Shalala on Tuesday will discuss “The Unfinished Agenda of Healthcare Reform.”
Kathryn Schultz, author and journalist, will discuss “Being Wrong.”
Stephanie Coontz of Evergreen State College will examine the “Revolution in Marriage and other Intimate Relations” and there will be “Connect Sessions” on “Your Board and You”; “Rebuilding after Crisis”; “Stop the Madness: On Social Media’s Front Lines”; “Buying Habits of the Younger Generation,” and “When Facts No Longer Matter: Dispatches from the Knowledge Front.”
PopTech holds an annual meeting for “thought leaders” in Camden, Me.
Final speaker is Birgitta Jonsdottir, Member of Parliament of Iceland and a “Wikileaks volunteer” who was a spokeswoman for the controversial group.
Members of Seminar include Kathleen Matthews, executive VP, global communications, Marriott International. Matthews, wife of Chris Matthews of “Hardball,” who attended in 2009 but did not attend last year.

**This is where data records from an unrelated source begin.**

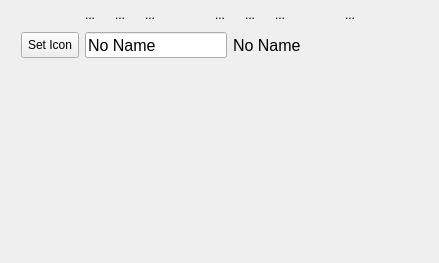
Qt form Include/imtgui/CCustomLayoutWidgetForm.ui (ImagingTools/ImtCore) before a commit.
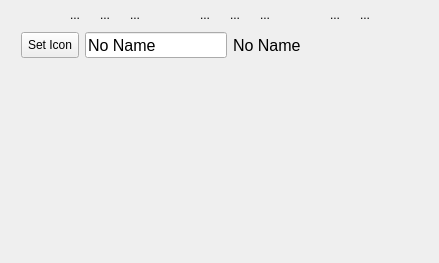
The same form after that commit. Icons and pictures are not drawn.

Commit message: Add Dialog Settings for Layout Manager

Patch:
```diff
--- a/Include/imtgui/CCustomLayoutWidgetForm.ui
+++ b/Include/imtgui/CCustomLayoutWidgetForm.ui
@@ -307,6 +307,26 @@
            </property>
           </widget>
          </item>
+         <item>
+          <widget class="QToolButton" name="Settings">
+           <property name="text">
+            <string>...</string>
+           </property>
+           <property name="icon">
+            <iconset resource="imtgui.qrc">
+             <normaloff>:/Icons/Settings</normaloff>:/Icons/Settings</iconset>
+           </property>
+           <property name="iconSize">
+            <size>
+             <width>20</width>
+             <height>20</height>
+            </size>
+           </property>
+           <property name="autoRaise">
+            <bool>true</bool>
+           </property>
+          </widget>
+         </item>
         </layout>
        </widget>
       </item>
```
The commit also changes 10 other files.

Ritz-Carlton is a unit of Marriott International.
One session is called “State of the Function-Recruiters’ Breakfast.”
Executive recruiting firms with members at Seminar each year include Korn/Ferry International, Spencer Stuart and Heyman Assocs.
A booklet of more than 100 resumes of Seminarians is compiled yearly and distributed.
A chief activity of the meeting is checking the job market, say members, since turnover has skyrocketed in recent years.
There were 43 new members in 2010 indicating that almost that number of previous members lost their jobs. Seminarians are allowed to stay in the group only one year after a job loss. The total number of members is controlled. Membership totaled 147 last year.
Joining for the 2010 meeting were:
Victoria Podesta, ADM
Paul Gennaro, AECOM
Robert Mead, Aetna
Susan Esler, Ashland
Larry Solomon, AT&T
Annika Berglund, Atlas Copco
Michael Schade, Bayer AG
Charlene Wheeless, Bechtel
Marisa Quinn, Brown University
Lisa Caputo, Citi
David Stone, Columbia University
Stuart Goldstein, Depository Trust & Clearing Corp.
Gerard Meuchner, Eastman Kodak
Christy Conrad, Enterprise Holdings
Elliot Schrage, FaceBook
Debra DeCourcy, Fifth Third Bancorp
Ellen Gonda, Hilton Hotels
Elizabeth Allen, Huntington Bank
Susan Moss, Kindred Healthcare
Peter McKillop, Kohlberg Kravis & Co.
Marie Van Luling, Northeast Utilities
Deborah Bohren, NYU Langone Medical Center
Valerie DiMaria, Peppercom
Julie Hamp, PepsiCo
Chris Hassall, P&G
Dave Yeoman, Rockwell Collins
James Whaley, Siemens
Pradipta Bagchi, Tata Consultancy Services
Peter Rose, Blackstone Group
Edward Adler, Time Warner
Mark Arena, UBS AG
Antonio Cervone, United Airlines
Kathy Calvin, United Nations Foundation
Cythia Round, United Way Worldwide
David Lampe, University of Michigan
Laurie Meyer, Walgreen Co.
Kelli Parsons, Warburg Pincus
Oscar Suris, Wells Fargo & Co.
Christa Carone, Xerox